Open = Allowing access, passage or a view
Planeta readers are motivated by noble ideas that have inspired the movements for responsible travel, conscious travel and ecotourism. But academic articles and books remain behind pay walls. During the 2010 European Ecotourism Conference I asked one of the professors, why we should cite his work if it remained behind a pay wall. Immediately I got the feeling that academics do not like being asked such questions.
The issue came up this past month when on January 11, Aaron Swartz was found dead in his Brooklyn apartment where he had hanged himself. This computer programmer and Internet activist had been a longtime proponent of open access and was facing severe prosecution from the U.S. legal system when he committed suicide.
Supporters of Swartz responded to news of his death with an effort called #pdftribute. Scholars posted links to their works, accompanied by the hashtag #pdftribute. Timely in action and generous in spirit, the movement is still in its early stages. The future is unclear but what is certain is that across academic, scientific, government sectors the mainstreaming of ‘open’ has taken hold. When UNESCO sponsored its 2012 conference on Open Educational Resources, the tipping point was made clear. There’s a new way to share information as we work to protect global heritage.
Making academic journal articles is a good starting point for those working in tourism and conservation. As part of the 2013 Responsible Travel Week, I’d like to extend a call for these articles that are available online to the public to be tweeted with the hashtag #pdftribute.

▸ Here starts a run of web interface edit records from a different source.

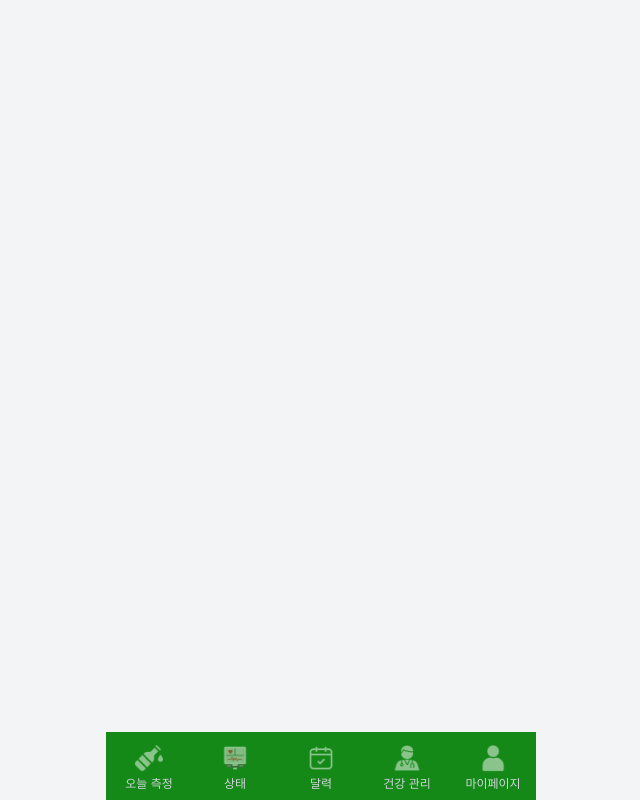
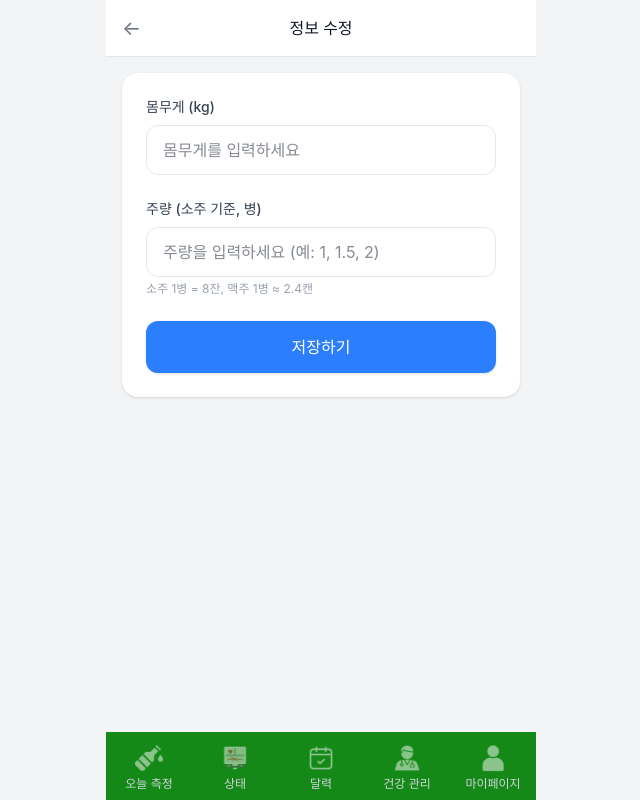
Before and after one commit to MQ-3/Front, a React (Vite) app: page /profile-edit in a window 1280 px wide. Shown: the whole page, without its empty margins (319-959 px from the left). Built offline with nearby package versions, Linux system fonts and the light colour scheme; no server answers; sample sign-in values are in the browser's storage.

Commit message:
유저 정보 수정

```diff
--- a/src/App.jsx
+++ b/src/App.jsx
@@ -9,6 +9,7 @@ import MyPage from './pages/MyPage'
 import LoginPage from './pages/LoginPage'
 import SignupPage from './pages/SignupPage'
 import ProfileSetupPage from './pages/ProfileSetupPage'
+import ProfileEditPage from './pages/ProfileEditPage'
 import ShortsPage from './pages/ShortsPage'
 
 function ScrollToTop() {
@@ -74,6 +75,7 @@ export default function App() {
         <Route path="/login" element={<LoginPage />} />
         <Route path="/signup" element={<SignupPage />} />
         <Route path="/profile-setup" element={<ProfileSetupPage />} />
+        <Route path="/profile-edit" element={<ProfileEditPage />} />
         <Route path="/shorts" element={<ShortsPage />} />
       </Routes>
       <BottomNav />
--- a/src/pages/MyPage.jsx
+++ b/src/pages/MyPage.jsx
@@ -112,7 +112,15 @@ export default function MyPage() {
         </section>
 
         {user && (
-          <section className="bg-white rounded-2xl shadow-sm p-4">
+          <section className="bg-white rounded-2xl shadow-sm p-4 space-y-3">
+            <button
+              type="button"
+              onClick={() => navigate('/profile-edit')}
+              className="w-full flex items-center justify-center gap-2 bg-blue-50 border border-blue-300 text-blue-600 font-medium py-3 rounded-xl hover:bg-blue-100 transition-colors"
+            >
+              <span role="img" aria-hidden="true">✏️</span>
+              정보 수정
+            </button>
             <button
               type="button"
               onClick={handleDeleteAccount}
--- /dev/null
+++ b/src/pages/ProfileEditPage.jsx
@@ -0,0 +1,150 @@
+import { useEffect, useState } from 'react'
+import { useNavigate } from 'react-router-dom'
+import { api } from '../api/index.js'
+
+export default function ProfileEditPage() {
+  const navigate = useNavigate()
+  const [weight, setWeight] = useState('')
+  const [tolerance, setTolerance] = useState('')
+  const [loading, setLoading] = useState(true)
+  const [saving, setSaving] = useState(false)
+  const [saved, setSaved] = useState(false)
+
+  function getUserId() {
+    try {
+      const stored = localStorage.getItem('user')
+      return stored ? JSON.parse(stored).id : null
+    } catch {
+      return null
+    }
+  }
+
+  useEffect(() => {
+    async function fetchProfile() {
+      const userId = getUserId()
+      if (!userId) {
+        navigate('/login')
+        return
+      }
+      try {
+        const { data } = await api.getProfile(userId)
+        if (data?.success && data.user) {
+          setWeight(data.user.weight ?? '')
+          setTolerance(data.user.alcohol_tolerance ?? '')
+        }
+      } catch (error) {
+        console.error('Failed to fetch profile:', error)
+      } finally {
+        setLoading(false)
+      }
+    }
+    fetchProfile()
+  }, [navigate])
+
+  async function handleSave() {
+    const userId = getUserId()
+    if (!userId) return
+
+    setSaving(true)
+    setSaved(false)
+    try {
+      const { data } = await api.updateProfile({
+        user_id: userId,
+        weight: weight !== '' ? Number(weight) : null,
+        alcohol_tolerance: tolerance !== '' ? Number(tolerance) : null,
+      })
+      if (data?.success) {
+        // localStorage 갱신
+        const stored = localStorage.getItem('user')
+        if (stored) {
+          const user = JSON.parse(stored)
+          localStorage.setItem('user', JSON.stringify({
+            ...user,
+            weight: weight !== '' ? Number(weight) : null,
+            alcohol_tolerance: tolerance !== '' ? Number(tolerance) : null,
+          }))
+        }
+        setSaved(true)
+        setTimeout(() => navigate('/mypage'), 800)
+      }
+    } catch (error) {
+      console.error('Failed to update profile:', error)
+    } finally {
+      setSaving(false)
+    }
+  }
+
+  return (
+    <div className="min-h-screen bg-gray-100 pb-20">
+      <header className="bg-white border-b border-gray-200 py-4 relative">
+        <button
+          type="button"
+          onClick={() => navigate('/mypage')}
+          className="absolute left-4 top-1/2 -translate-y-1/2 text-gray-500 text-xl"
+          aria-label="뒤로가기"
+        >
+          ←
+        </button>
+        <h1 className="text-center text-base font-medium text-gray-900">
+          정보 수정
+        </h1>
+      </header>
+
+      <main className="p-4 space-y-4">
+        {loading ? (
+          <div className="bg-white rounded-2xl shadow-sm p-6 space-y-4 animate-pulse">
+            <div className="h-6 bg-gray-100 rounded w-1/3" />
+            <div className="h-12 bg-gray-100 rounded-xl" />
+            <div className="h-6 bg-gray-100 rounded w-1/3 mt-4" />
+            <div className="h-12 bg-gray-100 rounded-xl" />
+          </div>
+        ) : (
+          <section className="bg-white rounded-2xl shadow-sm p-6 space-y-6">
+            {/* 몸무게 */}
+            <div>
+              <label className="block text-sm font-medium text-gray-700 mb-2">
+                몸무게 (kg)
+              </label>
+              <input
+                type="number"
+                min="1"
+                max="300"
+                value={weight}
+                onChange={(e) => setWeight(e.target.value)}
+                placeholder="몸무게를 입력하세요"
+                className="w-full border border-gray-200 rounded-xl px-4 py-3 text-gray-900 focus:outline-none focus:ring-2 focus:ring-blue-400 focus:border-transparent transition"
+              />
+            </div>
+
+            {/* 주량 */}
+            <div>
+              <label className="block text-sm font-medium text-gray-700 mb-2">
+                주량 (소주 기준, 병)
+              </label>
+              <input
+                type="number"
+                min="0"
+                step="0.5"
+                value={tolerance}
+                onChange={(e) => setTolerance(e.target.value)}
+                placeholder="주량을 입력하세요 (예: 1, 1.5, 2)"
+                className="w-full border border-gray-200 rounded-xl px-4 py-3 text-gray-900 focus:outline-none focus:ring-2 focus:ring-blue-400 focus:border-transparent transition"
+              />
+              <p className="text-xs text-gray-400 mt-1">소주 1병 = 8잔, 맥주 1병 ≈ 2.4캔</p>
+            </div>
+
+            {/* 저장 버튼 */}
+            <button
+              type="button"
+              onClick={handleSave}
+              disabled={saving || saved}
+              className="w-full bg-blue-500 hover:bg-blue-600 disabled:bg-blue-300 text-white font-medium py-3.5 rounded-xl shadow-sm transition-colors"
+            >
+              {saved ? '✓ 저장됐습니다' : saving ? '저장 중...' : '저장하기'}
+            </button>
+          </section>
+        )}
+      </main>
+    </div>
+  )
+}
```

If we want to go further – and I hope we do – I think it’s incumbent that academics and tourism professionals make their meetings accessible to the public, at the very least via livestreaming video. Far too many events are still held behind closed doors.

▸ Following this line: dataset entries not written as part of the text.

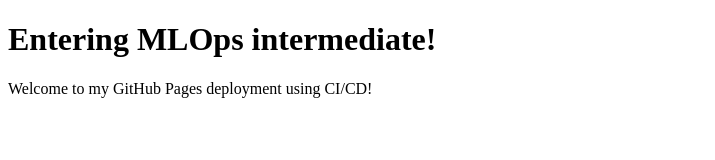
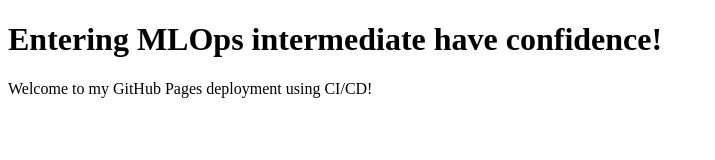
Before and after one commit to Harshad2010/frontend-github-pages, a plain HTML site: page index.html in a window 1280 px wide. Shown: the whole page, without its empty margins (0-715 px from the left). Drawn offline with Linux system fonts and the light colour scheme.

Commit message:
Update index.html

```diff
--- a/index.html
+++ b/index.html
@@ -4,7 +4,7 @@
     <title>Hello, World!</title>
 </head>
 <body>
-    <h1>Entering MLOps intermediate!</h1>
+    <h1>Entering MLOps intermediate have confidence!</h1>
     <p>Welcome to my GitHub Pages deployment using CI/CD!</p>
 </body>
 </html>
```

And I would suggest that we explore the concept of open textbooks. Could we make the educational materials for students available to everyone online free of charge? The ideas promulgated by Creative Common’s Cable Green are inspiring. Check out how open textbooks allow their free use, sharing, and adaptation to local context. Question: How can this be applied to ‘responsible travel’ education?

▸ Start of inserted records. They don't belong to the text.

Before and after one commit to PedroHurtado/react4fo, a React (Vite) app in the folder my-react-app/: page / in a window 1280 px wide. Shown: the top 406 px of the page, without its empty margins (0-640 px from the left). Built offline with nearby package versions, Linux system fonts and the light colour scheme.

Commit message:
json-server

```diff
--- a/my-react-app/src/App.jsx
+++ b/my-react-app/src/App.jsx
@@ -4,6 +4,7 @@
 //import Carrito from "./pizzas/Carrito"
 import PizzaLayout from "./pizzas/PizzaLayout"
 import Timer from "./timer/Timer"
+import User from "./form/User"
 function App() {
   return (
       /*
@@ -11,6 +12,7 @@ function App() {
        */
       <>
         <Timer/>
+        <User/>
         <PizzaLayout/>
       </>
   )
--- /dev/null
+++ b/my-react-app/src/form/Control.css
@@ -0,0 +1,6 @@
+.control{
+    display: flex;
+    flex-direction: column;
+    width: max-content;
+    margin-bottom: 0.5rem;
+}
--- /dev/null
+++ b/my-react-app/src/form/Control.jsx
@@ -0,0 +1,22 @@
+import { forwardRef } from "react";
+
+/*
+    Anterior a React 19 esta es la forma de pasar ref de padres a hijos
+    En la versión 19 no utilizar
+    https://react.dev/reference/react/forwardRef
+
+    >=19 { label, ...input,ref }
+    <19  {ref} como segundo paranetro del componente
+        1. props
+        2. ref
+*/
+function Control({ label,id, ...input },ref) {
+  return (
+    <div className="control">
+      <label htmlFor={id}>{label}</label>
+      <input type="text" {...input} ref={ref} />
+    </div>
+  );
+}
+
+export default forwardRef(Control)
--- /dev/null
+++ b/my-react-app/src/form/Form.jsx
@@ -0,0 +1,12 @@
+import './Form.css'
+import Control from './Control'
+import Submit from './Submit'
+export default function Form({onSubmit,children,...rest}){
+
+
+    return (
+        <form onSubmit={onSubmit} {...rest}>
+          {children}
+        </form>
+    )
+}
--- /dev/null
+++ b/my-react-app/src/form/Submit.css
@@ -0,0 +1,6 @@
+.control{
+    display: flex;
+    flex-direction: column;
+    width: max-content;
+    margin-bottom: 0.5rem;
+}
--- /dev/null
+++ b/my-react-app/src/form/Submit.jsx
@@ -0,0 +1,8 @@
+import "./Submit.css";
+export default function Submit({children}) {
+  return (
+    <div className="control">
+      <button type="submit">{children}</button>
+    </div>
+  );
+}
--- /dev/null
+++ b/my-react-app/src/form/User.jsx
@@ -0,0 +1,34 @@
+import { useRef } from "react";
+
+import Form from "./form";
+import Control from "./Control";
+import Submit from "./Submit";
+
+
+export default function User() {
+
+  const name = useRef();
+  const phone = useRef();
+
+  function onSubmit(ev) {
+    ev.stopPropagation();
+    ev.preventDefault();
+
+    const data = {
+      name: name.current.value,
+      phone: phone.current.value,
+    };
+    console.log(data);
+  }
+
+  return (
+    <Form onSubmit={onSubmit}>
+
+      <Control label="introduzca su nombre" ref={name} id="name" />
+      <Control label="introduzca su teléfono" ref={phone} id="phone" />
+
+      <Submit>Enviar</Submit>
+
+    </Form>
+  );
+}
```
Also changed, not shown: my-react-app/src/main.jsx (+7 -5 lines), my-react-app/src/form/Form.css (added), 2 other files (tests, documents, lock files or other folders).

As the notion of open educational resources, open science, open journalism and open government become part of the mainstream, we are seeking partners who would like to explore these efforts in making knowledge about travel and tourism, conservation and heritage, available to anyone who is interested.